== Source material

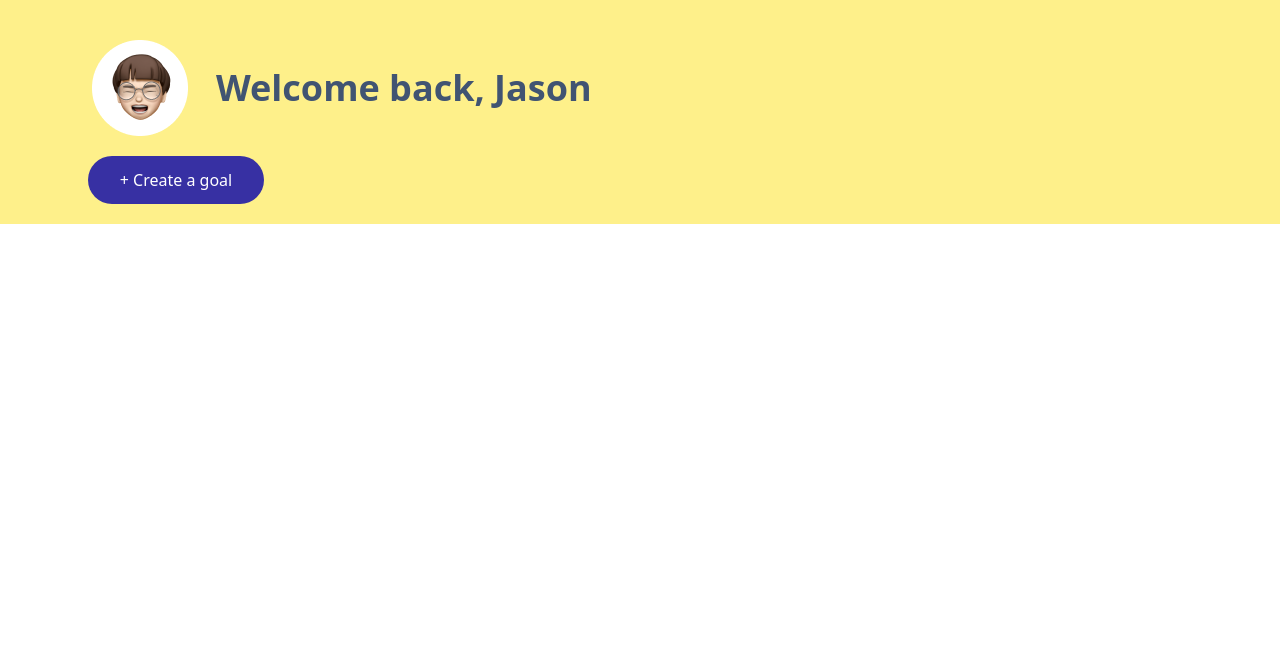
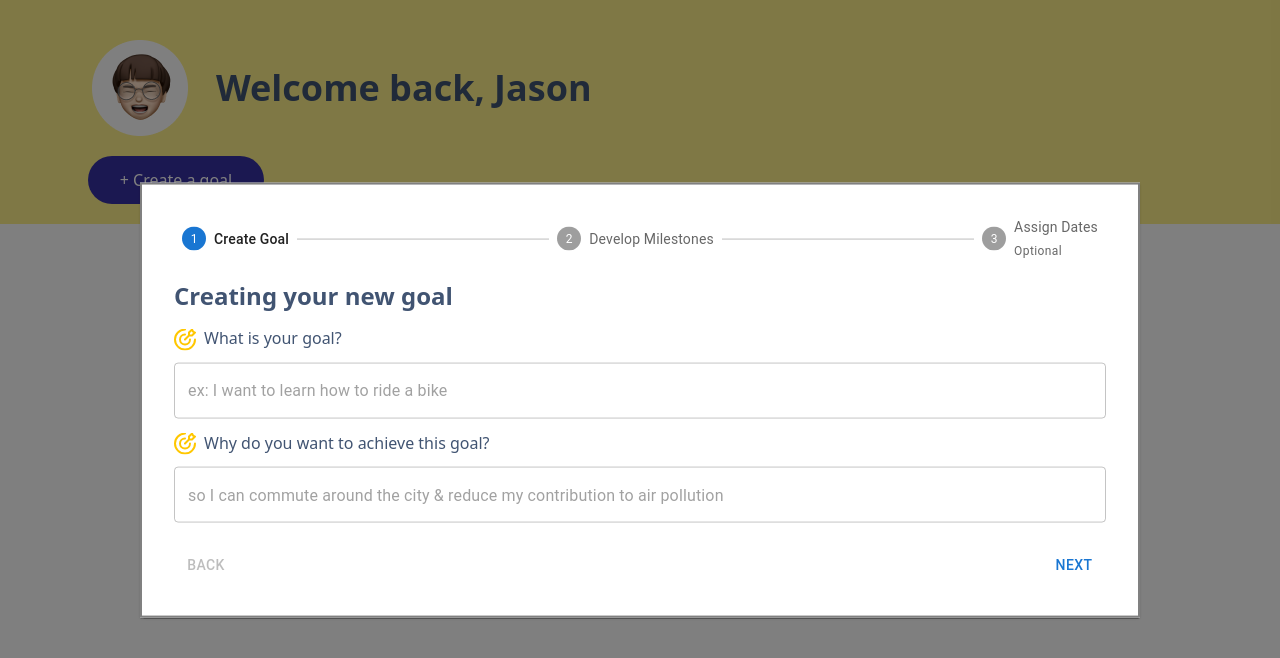
Before and after one commit to Co-Lab-You-Belong-in-Tech/Goalify, a React (Vite) app: page /dashboard in a window 1280 px wide. Both pictures are taken after a click on the button "+ Create a goal". Shown: the top 658 px of the page. Built offline with nearby package versions, Linux system fonts and the light colour scheme.

Commit message:
feat: add modal to dashboard

```diff
--- a/src/pages/dashboard/header.jsx
+++ b/src/pages/dashboard/header.jsx
@@ -1,15 +1,45 @@
 import Button from '../../components/button';
 import Logo from '../../assets/icons/logo.png';
+import * as React from "react";
+import Modal from "@mui/material/Modal";
+import Box from "@mui/material/Box";
+import HorizontalLinearStepper from "../stepper/stepper.jsx";
+
+const style = {
+    position: 'absolute',
+    top: '50%',
+    left: '50%',
+    transform: 'translate(-50%, -50%)',
+    width: 1000,
+    backgroundColor: 'background.paper',
+    border: '2px solid grey',
+    boxShadow: 1,
+    p: 4,
+};
+
 const Header = () => {
+    const [open, setOpen] = React.useState(false);
+    const handleOpen = () => setOpen(true);
+    const handleClose = () => setOpen(false);
     return (
         <div className="bg-yellow-200 h-56 py-3 md:py-5 md:px-20">
             <div className="flex gap-4 items-center my-5">
-        <img src={Logo} alt="logo" />
+                <img src={Logo} alt="logo"/>
                 <h1 className="text-4xl font-semibold">Welcome back, Jason</h1>
             </div>
             <div>
-        <Button className="btn-primary w-44 ml-2">+ Create a goal</Button>
+                <Button className="btn-primary w-44 ml-2" onClick={handleOpen}>+ Create a goal</Button>
             </div>
+            <Modal
+                open={open}
+                onClose={handleClose}
+                aria-labelledby="modal-modal-title"
+                aria-describedby="modal-modal-description"
+            >
+                <Box sx={style}>
+                    <HorizontalLinearStepper/>
+                </Box>
+            </Modal>
         </div>
     );
 };
```
Lines whose indentation alone changed are shown as unchanged.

====

Task to complete
Copy out each line from the preceding entries that mentions the word "className".

Written response
         <div className="bg-yellow-200 h-56 py-3 md:py-5 md:px-20">
             <div className="flex gap-4 items-center my-5">
                 <h1 className="text-4xl font-semibold">Welcome back, Jason</h1>
-        <Button className="btn-primary w-44 ml-2">+ Create a goal</Button>
+                <Button className="btn-primary w-44 ml-2" onClick={handleOpen}>+ Create a goal</Button>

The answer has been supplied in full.